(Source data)
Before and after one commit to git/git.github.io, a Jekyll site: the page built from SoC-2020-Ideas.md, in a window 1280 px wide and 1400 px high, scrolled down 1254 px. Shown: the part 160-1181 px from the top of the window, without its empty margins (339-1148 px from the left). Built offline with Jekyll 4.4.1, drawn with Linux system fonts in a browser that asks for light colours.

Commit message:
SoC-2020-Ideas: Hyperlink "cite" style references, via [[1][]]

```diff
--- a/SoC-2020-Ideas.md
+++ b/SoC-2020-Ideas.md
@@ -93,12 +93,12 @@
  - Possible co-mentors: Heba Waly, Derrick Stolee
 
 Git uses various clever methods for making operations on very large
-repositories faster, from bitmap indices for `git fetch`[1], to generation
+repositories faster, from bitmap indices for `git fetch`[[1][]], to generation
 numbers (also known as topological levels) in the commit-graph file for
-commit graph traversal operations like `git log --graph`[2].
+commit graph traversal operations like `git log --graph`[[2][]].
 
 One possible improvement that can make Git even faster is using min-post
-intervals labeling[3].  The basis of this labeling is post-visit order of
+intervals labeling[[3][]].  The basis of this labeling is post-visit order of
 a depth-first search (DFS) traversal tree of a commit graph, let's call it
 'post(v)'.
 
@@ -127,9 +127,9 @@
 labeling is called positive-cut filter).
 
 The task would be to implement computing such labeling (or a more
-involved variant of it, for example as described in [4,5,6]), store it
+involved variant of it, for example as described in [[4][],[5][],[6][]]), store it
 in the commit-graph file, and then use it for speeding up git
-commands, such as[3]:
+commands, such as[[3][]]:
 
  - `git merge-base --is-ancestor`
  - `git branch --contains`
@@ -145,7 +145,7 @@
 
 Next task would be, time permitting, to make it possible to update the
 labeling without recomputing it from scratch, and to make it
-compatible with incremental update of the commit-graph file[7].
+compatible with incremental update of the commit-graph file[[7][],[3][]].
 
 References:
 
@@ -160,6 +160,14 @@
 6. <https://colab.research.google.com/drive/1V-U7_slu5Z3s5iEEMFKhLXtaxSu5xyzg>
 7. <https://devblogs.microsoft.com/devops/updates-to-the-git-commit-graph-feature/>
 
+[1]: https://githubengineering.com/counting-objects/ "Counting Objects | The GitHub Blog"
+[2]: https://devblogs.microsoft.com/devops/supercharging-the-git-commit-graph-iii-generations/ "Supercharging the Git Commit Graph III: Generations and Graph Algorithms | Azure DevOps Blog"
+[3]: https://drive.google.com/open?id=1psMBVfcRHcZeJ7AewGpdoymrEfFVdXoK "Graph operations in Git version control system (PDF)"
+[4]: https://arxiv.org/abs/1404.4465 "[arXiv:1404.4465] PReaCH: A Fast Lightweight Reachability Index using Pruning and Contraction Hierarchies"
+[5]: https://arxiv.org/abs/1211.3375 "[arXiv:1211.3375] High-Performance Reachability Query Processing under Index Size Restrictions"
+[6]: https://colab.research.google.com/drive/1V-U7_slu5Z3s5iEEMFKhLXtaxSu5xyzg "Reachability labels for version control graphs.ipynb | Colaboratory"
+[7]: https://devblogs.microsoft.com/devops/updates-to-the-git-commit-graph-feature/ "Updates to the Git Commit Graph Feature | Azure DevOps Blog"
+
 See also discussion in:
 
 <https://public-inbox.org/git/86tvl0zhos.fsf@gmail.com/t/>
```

### Work task
Exactly as given, set down all of the lines above.

### Answer below
Before and after one commit to git/git.github.io, a Jekyll site: the page built from SoC-2020-Ideas.md, in a window 1280 px wide and 1400 px high, scrolled down 1254 px. Shown: the part 160-1181 px from the top of the window, without its empty margins (339-1148 px from the left). Built offline with Jekyll 4.4.1, drawn with Linux system fonts in a browser that asks for light colours.

Commit message:
SoC-2020-Ideas: Hyperlink "cite" style references, via [[1][]]

```diff
--- a/SoC-2020-Ideas.md
+++ b/SoC-2020-Ideas.md
@@ -93,12 +93,12 @@
  - Possible co-mentors: Heba Waly, Derrick Stolee
 
 Git uses various clever methods for making operations on very large
-repositories faster, from bitmap indices for `git fetch`[1], to generation
+repositories faster, from bitmap indices for `git fetch`[[1][]], to generation
 numbers (also known as topological levels) in the commit-graph file for
-commit graph traversal operations like `git log --graph`[2].
+commit graph traversal operations like `git log --graph`[[2][]].
 
 One possible improvement that can make Git even faster is using min-post
-intervals labeling[3].  The basis of this labeling is post-visit order of
+intervals labeling[[3][]].  The basis of this labeling is post-visit order of
 a depth-first search (DFS) traversal tree of a commit graph, let's call it
 'post(v)'.
 
@@ -127,9 +127,9 @@
 labeling is called positive-cut filter).
 
 The task would be to implement computing such labeling (or a more
-involved variant of it, for example as described in [4,5,6]), store it
+involved variant of it, for example as described in [[4][],[5][],[6][]]), store it
 in the commit-graph file, and then use it for speeding up git
-commands, such as[3]:
+commands, such as[[3][]]:
 
  - `git merge-base --is-ancestor`
  - `git branch --contains`
@@ -145,7 +145,7 @@
 
 Next task would be, time permitting, to make it possible to update the
 labeling without recomputing it from scratch, and to make it
-compatible with incremental update of the commit-graph file[7].
+compatible with incremental update of the commit-graph file[[7][],[3][]].
 
 References:
 
@@ -160,6 +160,14 @@
 6. <https://colab.research.google.com/drive/1V-U7_slu5Z3s5iEEMFKhLXtaxSu5xyzg>
 7. <https://devblogs.microsoft.com/devops/updates-to-the-git-commit-graph-feature/>
 
+[1]: https://githubengineering.com/counting-objects/ "Counting Objects | The GitHub Blog"
+[2]: https://devblogs.microsoft.com/devops/supercharging-the-git-commit-graph-iii-generations/ "Supercharging the Git Commit Graph III: Generations and Graph Algorithms | Azure DevOps Blog"
+[3]: https://drive.google.com/open?id=1psMBVfcRHcZeJ7AewGpdoymrEfFVdXoK "Graph operations in Git version control system (PDF)"
+[4]: https://arxiv.org/abs/1404.4465 "[arXiv:1404.4465] PReaCH: A Fast Lightweight Reachability Index using Pruning and Contraction Hierarchies"
+[5]: https://arxiv.org/abs/1211.3375 "[arXiv:1211.3375] High-Performance Reachability Query Processing under Index Size Restrictions"
+[6]: https://colab.research.google.com/drive/1V-U7_slu5Z3s5iEEMFKhLXtaxSu5xyzg "Reachability labels for version control graphs.ipynb | Colaboratory"
+[7]: https://devblogs.microsoft.com/devops/updates-to-the-git-commit-graph-feature/ "Updates to the Git Commit Graph Feature | Azure DevOps Blog"
+
 See also discussion in:
 
 <https://public-inbox.org/git/86tvl0zhos.fsf@gmail.com/t/>
```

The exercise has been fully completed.